The Brain in Discover magazine
“GB” is a 28 year old man with a curious condition: his optic nerves are in the wrong place. Most people have an optic chiasm, a crossroads where half of the signals from each eye cross over the midline, in such a way that each half of the brain gets information from one side of space. GB, however, was born with achiasma – the absence of this crossover. It’s an extremely rare disorder in humans, although it’s more common in some breeds of animals, such as Belgian sheepdogs. Here’s GB and a normal brain for comparison: The Man With Uncrossed Eyes : Neuroskeptic
When tiredness sets in, poor decisions and clumsiness often follow. In a study published last April, scientists may have pinpointed the biological basis of such mistakes: tiny clusters of neurons that start napping, even as the brain stays awake. To explore the phenomenon, neuroscientist Giulio Tononi of the University of Wisconsin at Madison tempted lab rats to stay awake longer than usual by supplying them with a steady stream of new toys. At the same time, he measured their brain activity through electroencephalography (EEG). Napping Neurons Explain Sleep-Deprived Blunders | Memory, Emotions, & Decisions
Our Strange, Important, Subconscious Light Detectors Studies like Foster’s prompted a number of researchers to look for those missing cells. The first clue came in 2000, when neuroscientist Ignacio Provencio, now at the University of Virginia, found a light- capturing pigment called melanopsin in the ganglion layer of the retina. It was a bizarre discovery, since the ganglion layer was thought only to relay electric signals from the rods and cones, not catch its own light. But in 2002, Samer Hattar of Johns Hopkins University and David Berson of Brown University identified individual retinal ganglion cells containing melanopsin. They further demonstrated that the cells—called intrinsically photosensitive retinal ganglion cells, or ipRGCs—could detect light. Like the rods and cones, ipRGCs are most sensitive to a particular color: blue, in this case.
The Brain: The Troublesome Bloom of Autism | Mental Health Eric Courchesne managed to find a positive thing about getting polio: It gave him a clear idea of what he would do when he grew up. Courchesne was stricken in 1953, when he was 4. The infection left his legs so wasted that he couldn’t stand or walk.
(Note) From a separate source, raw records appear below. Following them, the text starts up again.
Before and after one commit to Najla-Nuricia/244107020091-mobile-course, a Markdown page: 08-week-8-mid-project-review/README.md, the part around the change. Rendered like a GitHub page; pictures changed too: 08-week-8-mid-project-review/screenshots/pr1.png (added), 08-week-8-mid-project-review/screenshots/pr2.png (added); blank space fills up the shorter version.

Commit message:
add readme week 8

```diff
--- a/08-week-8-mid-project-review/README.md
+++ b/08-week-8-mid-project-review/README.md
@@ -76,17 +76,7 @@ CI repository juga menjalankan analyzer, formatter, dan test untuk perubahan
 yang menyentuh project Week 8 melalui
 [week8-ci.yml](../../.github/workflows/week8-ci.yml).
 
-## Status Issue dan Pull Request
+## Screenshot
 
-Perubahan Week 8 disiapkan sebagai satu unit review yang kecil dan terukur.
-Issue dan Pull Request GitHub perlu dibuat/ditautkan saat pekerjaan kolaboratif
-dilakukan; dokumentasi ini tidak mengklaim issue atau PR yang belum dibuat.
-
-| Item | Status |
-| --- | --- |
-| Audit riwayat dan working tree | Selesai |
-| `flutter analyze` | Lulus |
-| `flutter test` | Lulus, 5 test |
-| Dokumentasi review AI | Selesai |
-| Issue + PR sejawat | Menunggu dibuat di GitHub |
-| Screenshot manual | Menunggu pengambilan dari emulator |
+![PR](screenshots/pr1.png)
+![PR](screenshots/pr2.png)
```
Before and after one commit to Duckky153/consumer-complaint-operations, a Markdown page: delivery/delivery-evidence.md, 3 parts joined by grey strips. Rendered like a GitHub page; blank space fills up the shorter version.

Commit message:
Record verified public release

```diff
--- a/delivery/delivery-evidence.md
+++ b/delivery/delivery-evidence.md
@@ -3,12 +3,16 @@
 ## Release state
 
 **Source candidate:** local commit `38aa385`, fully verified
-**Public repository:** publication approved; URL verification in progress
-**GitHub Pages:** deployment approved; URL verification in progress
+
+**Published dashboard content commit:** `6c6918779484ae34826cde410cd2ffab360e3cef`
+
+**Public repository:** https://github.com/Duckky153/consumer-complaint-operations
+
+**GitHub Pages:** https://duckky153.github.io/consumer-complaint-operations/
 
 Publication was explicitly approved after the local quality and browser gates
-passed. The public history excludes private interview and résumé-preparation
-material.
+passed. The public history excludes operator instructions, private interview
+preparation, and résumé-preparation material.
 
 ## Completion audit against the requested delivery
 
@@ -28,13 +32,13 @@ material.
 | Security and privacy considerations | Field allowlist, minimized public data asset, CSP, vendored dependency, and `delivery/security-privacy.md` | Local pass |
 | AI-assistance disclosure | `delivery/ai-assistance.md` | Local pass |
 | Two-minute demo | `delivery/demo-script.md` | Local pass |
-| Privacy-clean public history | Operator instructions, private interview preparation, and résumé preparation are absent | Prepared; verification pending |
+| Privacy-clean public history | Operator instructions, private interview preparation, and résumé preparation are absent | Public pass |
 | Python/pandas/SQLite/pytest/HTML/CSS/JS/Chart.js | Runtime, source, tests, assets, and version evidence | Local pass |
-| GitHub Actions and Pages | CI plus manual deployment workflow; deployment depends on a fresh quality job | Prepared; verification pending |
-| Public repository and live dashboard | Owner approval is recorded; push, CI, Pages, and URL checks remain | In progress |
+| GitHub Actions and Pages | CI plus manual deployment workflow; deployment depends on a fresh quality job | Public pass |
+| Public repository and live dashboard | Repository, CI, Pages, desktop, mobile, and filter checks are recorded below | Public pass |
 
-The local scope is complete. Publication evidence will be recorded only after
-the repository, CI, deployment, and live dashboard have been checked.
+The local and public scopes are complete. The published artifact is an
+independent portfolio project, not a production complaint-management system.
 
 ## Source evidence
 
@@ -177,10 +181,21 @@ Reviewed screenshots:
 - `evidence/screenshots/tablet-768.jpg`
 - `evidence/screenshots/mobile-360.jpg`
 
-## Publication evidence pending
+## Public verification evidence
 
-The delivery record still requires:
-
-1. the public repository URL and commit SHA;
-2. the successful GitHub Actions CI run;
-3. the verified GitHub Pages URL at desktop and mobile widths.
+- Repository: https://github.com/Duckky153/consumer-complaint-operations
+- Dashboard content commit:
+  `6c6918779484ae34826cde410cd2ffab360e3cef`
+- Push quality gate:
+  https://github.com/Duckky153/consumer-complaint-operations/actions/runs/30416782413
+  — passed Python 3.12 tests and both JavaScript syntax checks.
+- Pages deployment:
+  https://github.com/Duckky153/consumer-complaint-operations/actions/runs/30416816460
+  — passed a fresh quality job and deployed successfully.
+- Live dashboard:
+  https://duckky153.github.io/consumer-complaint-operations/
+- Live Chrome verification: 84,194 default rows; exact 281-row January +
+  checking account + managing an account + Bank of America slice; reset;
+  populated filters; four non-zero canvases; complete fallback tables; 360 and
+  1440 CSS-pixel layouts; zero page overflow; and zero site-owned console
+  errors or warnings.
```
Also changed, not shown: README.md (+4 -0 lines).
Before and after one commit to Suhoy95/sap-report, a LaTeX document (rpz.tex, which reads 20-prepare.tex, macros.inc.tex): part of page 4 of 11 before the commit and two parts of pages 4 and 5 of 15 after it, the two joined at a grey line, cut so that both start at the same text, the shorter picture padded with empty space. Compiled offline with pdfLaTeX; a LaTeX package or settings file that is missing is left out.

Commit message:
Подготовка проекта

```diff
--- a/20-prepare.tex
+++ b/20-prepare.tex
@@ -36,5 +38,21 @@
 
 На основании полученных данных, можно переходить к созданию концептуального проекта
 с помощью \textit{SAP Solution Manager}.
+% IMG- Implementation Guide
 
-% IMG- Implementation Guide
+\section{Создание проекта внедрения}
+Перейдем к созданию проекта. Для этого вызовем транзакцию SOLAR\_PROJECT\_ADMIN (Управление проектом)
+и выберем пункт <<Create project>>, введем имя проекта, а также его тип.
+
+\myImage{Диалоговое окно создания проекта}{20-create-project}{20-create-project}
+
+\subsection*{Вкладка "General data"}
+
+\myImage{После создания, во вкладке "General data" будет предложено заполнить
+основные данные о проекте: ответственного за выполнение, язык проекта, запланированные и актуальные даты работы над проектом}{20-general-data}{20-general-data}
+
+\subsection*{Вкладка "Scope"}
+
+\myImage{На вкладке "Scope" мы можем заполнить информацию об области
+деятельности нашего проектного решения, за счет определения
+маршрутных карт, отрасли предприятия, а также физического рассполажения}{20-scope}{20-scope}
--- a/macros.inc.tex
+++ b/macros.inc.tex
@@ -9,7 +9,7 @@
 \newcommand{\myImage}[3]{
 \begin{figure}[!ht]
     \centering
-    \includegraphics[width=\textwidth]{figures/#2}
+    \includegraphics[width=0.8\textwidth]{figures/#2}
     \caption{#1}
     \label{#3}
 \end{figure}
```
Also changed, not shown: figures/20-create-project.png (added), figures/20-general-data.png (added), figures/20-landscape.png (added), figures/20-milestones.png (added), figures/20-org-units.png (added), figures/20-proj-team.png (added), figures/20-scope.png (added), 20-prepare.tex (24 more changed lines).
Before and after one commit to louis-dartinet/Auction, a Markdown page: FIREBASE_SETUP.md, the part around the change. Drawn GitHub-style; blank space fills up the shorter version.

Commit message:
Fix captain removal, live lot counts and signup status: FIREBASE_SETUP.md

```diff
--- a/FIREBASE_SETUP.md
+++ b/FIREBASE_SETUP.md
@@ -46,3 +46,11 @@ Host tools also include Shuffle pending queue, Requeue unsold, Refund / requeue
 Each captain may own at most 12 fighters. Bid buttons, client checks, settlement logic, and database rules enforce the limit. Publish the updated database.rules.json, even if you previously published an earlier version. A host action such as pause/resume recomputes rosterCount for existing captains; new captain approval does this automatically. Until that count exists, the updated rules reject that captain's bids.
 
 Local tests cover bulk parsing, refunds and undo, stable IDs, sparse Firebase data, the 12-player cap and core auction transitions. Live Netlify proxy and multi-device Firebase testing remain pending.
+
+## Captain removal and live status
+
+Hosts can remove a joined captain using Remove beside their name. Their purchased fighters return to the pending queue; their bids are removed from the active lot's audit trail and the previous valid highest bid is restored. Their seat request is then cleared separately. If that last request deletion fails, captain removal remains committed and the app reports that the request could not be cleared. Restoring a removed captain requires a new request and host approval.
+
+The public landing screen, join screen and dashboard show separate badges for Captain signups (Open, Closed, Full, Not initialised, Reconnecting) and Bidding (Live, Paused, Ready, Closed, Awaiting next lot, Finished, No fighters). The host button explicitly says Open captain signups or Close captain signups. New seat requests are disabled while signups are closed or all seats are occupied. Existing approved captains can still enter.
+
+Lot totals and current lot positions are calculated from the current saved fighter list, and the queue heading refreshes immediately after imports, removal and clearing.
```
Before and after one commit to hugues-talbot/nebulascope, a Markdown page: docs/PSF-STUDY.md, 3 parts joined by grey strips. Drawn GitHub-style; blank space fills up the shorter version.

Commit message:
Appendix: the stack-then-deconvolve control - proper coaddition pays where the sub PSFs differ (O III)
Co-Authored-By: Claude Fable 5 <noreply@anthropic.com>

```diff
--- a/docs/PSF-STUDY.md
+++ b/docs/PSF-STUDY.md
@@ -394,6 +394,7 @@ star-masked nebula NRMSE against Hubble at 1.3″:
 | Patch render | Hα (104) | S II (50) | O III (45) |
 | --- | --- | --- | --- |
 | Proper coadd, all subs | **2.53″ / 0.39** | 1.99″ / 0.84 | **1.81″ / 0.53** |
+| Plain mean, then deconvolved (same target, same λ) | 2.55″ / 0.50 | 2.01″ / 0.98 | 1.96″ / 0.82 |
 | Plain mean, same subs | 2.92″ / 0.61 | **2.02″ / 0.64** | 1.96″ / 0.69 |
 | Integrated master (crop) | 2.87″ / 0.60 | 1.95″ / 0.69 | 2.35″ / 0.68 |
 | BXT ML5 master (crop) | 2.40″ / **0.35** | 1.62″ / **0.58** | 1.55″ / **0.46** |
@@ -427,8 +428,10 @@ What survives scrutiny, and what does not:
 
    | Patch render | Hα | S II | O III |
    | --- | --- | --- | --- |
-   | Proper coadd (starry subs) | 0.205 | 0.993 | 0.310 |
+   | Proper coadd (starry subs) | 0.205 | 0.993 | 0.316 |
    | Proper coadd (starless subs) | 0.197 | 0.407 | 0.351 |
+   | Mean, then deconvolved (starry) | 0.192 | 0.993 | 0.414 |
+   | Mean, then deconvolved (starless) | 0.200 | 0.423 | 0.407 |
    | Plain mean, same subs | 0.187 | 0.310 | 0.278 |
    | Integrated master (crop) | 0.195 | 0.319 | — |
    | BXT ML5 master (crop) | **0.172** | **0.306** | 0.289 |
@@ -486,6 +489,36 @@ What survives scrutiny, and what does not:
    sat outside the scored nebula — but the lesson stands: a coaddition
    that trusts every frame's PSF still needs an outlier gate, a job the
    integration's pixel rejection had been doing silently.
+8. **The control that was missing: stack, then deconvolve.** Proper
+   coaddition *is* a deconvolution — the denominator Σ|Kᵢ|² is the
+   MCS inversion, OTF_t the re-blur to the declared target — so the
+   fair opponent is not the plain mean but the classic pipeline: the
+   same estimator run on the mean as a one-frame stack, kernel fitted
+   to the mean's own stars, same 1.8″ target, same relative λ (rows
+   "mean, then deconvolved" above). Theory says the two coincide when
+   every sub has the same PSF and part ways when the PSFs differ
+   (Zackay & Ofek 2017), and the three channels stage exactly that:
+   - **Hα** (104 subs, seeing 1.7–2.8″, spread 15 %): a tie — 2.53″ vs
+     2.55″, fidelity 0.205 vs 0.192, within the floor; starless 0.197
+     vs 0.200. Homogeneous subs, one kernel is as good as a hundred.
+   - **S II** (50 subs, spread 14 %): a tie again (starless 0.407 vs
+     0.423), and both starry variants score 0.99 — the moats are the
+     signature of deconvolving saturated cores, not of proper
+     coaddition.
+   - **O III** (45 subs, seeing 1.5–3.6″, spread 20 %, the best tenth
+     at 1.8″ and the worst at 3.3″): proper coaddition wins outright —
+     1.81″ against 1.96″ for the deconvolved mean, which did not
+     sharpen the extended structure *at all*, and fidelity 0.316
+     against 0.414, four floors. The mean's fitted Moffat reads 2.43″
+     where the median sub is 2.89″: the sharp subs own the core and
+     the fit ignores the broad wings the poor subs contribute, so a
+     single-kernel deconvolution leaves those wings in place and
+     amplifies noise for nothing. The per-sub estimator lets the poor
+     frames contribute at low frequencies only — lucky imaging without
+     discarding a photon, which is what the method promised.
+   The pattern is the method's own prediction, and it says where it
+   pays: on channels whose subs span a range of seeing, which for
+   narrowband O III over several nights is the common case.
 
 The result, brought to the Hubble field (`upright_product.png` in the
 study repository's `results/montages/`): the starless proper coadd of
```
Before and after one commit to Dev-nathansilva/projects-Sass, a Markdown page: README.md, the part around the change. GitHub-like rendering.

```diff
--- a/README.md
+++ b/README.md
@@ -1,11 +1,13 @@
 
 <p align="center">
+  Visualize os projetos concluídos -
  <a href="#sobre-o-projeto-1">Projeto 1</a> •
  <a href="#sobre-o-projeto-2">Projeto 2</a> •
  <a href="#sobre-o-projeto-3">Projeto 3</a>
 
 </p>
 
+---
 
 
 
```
Science's Long—and Successful—Search for Where Memory Lives | Memory, Emotions, & Decisions During that visit, the three sat down to see if they could figure out the discrepancy in the data. The “problem,” Silva felt, might in fact be an opportunity: a hint of how they could use CREB as a tool not merely to enhance or suppress memories but to explore each new memory’s precise location—to locate the engram. Maybe after all these years, it would be possible to find true tracks of memory in the brain.
The Brain: The Connections May Be the Key | Mind & Brain There was just one problem: Nobody knew what the connectome looked like. MRI scans can capture the entire brain, but they can get down to a resolution of only a few cubic millimeters, not nearly fine enough. Other methods, such as staining, allow scientists to look at one neuron at a time but not to track the broader links between them.
The left hemisphere specializes in speech, language, and intelligent behavior, and a split-brain patient’s left hemisphere and language center has no access to sensory information if it is fed only to the right brain. In the case of vision, the optic nerves leading from each eye meet inside the brain at what is called the optic chiasm. Here, each nerve splits in half; the medial half (the inside track) of each crosses the optic chiasm into the opposite side of the brain, and the lateral half (that on the outside) stays on the same side. The parts of both eyes that attend to the right visual field send information to the left hemisphere and information from the left visual field goes to and is processed by the right hemisphere. More than a few years into our experiments, we were working with a group of split-brain patients on the East Coast. The "Interpreter" in Your Head Spins Stories to Make Sense of the World | Mind & Brain